A is necessary for B iff (“if and only if”) B can’t occur without A. Whenever you have B, you have A. Anything B is A.
A is sufficient for B iff A guarantees B. Whenever you have A, you have B. Anything A is B.
Being female Being pregnant A is necessary for B.
Getting an A Passing the class A is sufficient for B.
Gas in car Car runs A is necessary for B.
Decapitation Death A is sufficient for B.
To build a “formal” or “essential” definition of X (the kind Socrates and Plato are looking for), you need to specify what properties all and only X’s have. Then you’ll know the Form of X, or X-ness itself. To do this, you simply need each property to be necessary, and the properties together to be sufficient. For example, here is how we get a formal definition of “square”:
Being equilateral Being a square A is necessary for B.
Being a rectangle Being a square A is necessary for B.
Being an equilateral rectangle Being a square A is both necessary and
sufficient for B.
All squares are equilateral, all squares are rectangular, and only squares are equilateral and rectangular.
Plato’s basic idea is that everything in the world fits into some class, and the classes can be precisely defined. In other words, Plato presupposes that all concepts are what Wittgenstein calls closed: i.e., Plato believes it is possible to specify the necessary and sufficient conditions for membership in the class of things denoted by any concept. This basic idea of Plato’s had a profound effect on Western thought; it led people to think we could, just by thinking, say exactly what goodness or beauty or philosophy or persons are. Until quite recently, the idea defined philosophy’s task: figure out those conditions. Ludwig Wittgenstein revolutionized Western philosophy by arguing that this underlying idea is wrong. He points out that most concepts are open: i.e., that we define concepts in terms of paradigms, and argue that a particular thing either is or is not a member of the class in question on the basis of resemblance or lack of resemblance of the thing in question to the paradigm.
Sample essay questions
1. Explain the difference between a necessary and a sufficient condition.

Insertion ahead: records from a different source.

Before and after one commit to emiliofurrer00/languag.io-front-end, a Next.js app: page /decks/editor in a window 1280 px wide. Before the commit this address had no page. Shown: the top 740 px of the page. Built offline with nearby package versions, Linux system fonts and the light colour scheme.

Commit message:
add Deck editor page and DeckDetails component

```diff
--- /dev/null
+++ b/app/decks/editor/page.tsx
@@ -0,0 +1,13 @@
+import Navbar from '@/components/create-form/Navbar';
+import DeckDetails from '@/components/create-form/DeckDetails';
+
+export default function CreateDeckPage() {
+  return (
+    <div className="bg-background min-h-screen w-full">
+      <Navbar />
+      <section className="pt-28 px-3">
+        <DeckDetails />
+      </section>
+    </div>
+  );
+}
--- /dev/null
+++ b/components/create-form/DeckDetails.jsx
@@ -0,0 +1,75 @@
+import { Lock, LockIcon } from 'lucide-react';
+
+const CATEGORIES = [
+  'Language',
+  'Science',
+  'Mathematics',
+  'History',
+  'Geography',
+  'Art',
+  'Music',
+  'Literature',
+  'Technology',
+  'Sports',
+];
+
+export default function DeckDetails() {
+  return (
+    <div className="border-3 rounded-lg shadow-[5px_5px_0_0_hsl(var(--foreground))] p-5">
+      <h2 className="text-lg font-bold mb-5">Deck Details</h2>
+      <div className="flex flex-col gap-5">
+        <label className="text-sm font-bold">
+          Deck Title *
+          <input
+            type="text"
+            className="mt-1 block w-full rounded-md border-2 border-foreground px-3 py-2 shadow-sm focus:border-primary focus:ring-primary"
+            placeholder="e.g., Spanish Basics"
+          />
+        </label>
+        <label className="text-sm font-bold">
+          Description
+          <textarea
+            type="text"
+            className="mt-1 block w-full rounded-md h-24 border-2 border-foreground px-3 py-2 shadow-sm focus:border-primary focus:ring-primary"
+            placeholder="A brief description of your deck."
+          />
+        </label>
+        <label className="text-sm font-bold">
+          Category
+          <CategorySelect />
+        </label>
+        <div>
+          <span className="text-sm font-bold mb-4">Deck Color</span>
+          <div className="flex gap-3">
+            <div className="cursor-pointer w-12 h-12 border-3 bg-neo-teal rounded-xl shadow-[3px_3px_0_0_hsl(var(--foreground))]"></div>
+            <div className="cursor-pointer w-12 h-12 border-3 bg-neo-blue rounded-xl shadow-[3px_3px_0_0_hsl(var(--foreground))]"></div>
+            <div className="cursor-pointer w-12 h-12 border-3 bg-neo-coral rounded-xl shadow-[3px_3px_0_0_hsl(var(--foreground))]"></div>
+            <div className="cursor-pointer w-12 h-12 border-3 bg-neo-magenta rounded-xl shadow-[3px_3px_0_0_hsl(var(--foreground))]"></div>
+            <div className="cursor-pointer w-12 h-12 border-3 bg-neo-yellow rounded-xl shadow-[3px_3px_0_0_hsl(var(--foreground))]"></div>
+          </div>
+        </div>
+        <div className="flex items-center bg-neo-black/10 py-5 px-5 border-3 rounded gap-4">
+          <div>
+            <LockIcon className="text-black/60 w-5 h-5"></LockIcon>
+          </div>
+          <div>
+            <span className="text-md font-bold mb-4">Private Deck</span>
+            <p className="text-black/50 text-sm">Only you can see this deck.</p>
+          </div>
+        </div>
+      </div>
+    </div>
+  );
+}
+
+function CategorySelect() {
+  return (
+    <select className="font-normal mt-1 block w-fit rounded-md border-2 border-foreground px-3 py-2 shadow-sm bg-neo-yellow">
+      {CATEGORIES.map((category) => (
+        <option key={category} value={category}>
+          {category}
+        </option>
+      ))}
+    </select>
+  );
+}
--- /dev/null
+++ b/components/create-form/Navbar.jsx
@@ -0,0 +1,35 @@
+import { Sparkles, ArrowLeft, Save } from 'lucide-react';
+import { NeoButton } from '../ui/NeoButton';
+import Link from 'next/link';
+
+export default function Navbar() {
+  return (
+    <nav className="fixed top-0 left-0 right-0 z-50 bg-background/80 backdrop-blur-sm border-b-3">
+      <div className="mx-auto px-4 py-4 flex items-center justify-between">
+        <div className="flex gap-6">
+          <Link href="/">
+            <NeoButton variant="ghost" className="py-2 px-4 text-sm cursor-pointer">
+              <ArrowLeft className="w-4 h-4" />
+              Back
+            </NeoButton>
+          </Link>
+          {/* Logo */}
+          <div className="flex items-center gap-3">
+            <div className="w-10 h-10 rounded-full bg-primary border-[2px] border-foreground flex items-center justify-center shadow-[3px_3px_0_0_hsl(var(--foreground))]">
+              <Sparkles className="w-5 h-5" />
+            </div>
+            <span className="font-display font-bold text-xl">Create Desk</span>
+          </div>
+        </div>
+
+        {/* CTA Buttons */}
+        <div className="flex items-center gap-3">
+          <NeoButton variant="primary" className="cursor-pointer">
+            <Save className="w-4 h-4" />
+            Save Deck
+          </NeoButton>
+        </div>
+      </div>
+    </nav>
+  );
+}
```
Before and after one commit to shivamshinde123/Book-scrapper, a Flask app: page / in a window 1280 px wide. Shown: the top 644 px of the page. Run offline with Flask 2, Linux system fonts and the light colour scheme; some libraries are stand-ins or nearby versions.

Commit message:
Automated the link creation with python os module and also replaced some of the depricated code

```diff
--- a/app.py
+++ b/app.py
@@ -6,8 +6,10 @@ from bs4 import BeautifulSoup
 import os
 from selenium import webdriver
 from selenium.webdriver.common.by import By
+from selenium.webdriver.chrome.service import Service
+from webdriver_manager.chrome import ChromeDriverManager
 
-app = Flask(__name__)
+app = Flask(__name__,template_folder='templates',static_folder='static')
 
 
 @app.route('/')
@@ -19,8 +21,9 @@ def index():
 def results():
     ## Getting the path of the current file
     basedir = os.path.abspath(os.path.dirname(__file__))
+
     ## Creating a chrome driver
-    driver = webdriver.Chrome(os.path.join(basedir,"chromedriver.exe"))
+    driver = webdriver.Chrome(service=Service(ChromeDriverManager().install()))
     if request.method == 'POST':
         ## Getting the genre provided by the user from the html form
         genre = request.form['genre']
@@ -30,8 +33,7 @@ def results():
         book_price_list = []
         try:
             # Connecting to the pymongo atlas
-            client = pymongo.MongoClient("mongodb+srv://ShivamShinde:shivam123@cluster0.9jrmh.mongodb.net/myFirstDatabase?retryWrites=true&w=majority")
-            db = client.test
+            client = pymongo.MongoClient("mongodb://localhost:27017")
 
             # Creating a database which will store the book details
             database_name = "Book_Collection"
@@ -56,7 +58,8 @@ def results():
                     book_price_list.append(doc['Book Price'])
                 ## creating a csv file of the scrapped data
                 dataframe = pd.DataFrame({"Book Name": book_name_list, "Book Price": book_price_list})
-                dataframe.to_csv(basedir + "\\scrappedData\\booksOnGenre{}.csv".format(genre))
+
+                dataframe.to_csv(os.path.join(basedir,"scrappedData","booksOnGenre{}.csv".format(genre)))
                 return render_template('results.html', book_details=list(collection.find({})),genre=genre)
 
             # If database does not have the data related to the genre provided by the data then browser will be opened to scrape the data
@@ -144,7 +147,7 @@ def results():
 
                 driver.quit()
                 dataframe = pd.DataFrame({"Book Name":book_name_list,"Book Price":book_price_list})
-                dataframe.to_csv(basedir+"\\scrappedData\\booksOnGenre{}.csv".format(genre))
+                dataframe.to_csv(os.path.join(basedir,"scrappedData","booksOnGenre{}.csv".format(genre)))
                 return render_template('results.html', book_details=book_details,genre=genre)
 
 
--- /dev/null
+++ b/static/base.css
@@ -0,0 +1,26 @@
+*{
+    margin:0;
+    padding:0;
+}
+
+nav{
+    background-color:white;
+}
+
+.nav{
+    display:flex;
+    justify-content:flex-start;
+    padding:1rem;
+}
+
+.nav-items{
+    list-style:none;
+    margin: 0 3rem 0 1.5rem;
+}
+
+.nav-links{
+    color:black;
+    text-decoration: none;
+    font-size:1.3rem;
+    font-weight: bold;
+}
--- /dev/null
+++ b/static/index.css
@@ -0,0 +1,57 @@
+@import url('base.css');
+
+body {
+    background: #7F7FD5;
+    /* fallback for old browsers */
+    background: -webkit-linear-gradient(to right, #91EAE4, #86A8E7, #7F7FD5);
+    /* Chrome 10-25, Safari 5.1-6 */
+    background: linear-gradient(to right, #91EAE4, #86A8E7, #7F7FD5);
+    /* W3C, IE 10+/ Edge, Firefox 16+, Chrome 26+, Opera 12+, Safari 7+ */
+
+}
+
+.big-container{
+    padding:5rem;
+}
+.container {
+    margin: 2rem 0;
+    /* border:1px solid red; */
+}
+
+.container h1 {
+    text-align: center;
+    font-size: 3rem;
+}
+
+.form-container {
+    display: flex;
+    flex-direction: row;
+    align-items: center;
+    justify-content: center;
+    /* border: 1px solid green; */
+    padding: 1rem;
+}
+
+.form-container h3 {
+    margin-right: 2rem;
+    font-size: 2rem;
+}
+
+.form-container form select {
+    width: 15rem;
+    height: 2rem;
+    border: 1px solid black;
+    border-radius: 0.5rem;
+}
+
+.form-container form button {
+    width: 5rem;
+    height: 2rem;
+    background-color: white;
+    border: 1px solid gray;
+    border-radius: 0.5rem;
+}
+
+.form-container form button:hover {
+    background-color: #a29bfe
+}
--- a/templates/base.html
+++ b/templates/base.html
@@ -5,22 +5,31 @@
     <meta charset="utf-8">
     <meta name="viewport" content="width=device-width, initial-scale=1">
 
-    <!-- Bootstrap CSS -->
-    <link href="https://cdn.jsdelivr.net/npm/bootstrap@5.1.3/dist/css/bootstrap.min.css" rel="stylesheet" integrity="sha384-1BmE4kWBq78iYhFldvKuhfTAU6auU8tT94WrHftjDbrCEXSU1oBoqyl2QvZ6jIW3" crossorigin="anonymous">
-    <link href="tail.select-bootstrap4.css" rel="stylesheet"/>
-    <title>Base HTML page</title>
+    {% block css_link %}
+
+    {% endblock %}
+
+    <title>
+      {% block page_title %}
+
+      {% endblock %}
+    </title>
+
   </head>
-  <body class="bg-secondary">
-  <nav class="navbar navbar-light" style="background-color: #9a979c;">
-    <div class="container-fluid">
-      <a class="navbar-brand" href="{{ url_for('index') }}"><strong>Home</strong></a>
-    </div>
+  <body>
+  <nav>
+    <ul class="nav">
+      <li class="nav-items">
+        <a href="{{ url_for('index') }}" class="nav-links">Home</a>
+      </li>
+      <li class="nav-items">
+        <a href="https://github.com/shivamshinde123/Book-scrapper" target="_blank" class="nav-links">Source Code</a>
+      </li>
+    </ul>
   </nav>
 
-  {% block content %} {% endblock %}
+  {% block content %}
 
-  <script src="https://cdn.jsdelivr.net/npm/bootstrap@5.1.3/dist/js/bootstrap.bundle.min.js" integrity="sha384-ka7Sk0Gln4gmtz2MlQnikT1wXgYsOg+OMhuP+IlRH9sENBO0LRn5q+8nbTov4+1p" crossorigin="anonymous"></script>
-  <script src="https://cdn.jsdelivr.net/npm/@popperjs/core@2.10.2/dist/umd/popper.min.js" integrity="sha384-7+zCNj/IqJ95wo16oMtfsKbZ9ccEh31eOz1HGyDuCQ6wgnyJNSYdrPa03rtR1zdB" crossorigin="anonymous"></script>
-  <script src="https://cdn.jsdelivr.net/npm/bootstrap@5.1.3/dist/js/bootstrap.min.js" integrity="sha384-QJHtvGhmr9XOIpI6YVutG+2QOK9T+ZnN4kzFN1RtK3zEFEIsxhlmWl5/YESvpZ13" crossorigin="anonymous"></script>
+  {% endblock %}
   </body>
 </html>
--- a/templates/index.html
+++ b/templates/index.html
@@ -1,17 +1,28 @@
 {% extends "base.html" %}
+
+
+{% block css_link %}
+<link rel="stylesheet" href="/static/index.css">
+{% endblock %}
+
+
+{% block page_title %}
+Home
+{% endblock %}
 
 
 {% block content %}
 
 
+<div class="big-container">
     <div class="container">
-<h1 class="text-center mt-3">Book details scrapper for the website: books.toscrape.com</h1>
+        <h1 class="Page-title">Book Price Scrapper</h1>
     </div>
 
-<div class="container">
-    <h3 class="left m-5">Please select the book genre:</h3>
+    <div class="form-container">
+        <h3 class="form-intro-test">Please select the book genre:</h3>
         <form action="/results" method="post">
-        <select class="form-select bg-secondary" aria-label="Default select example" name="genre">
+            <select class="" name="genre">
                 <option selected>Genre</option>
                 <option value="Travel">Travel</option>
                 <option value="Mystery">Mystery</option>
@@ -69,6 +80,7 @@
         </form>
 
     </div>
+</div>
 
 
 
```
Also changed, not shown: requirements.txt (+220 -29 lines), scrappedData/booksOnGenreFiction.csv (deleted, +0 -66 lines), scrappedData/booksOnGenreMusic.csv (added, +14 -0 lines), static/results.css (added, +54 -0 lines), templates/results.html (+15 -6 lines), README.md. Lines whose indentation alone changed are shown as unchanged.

2. Explain the difference between an open and a closed concept.
3. Why do philosophers not worry very much about formulating a strict definition of “philosophy”?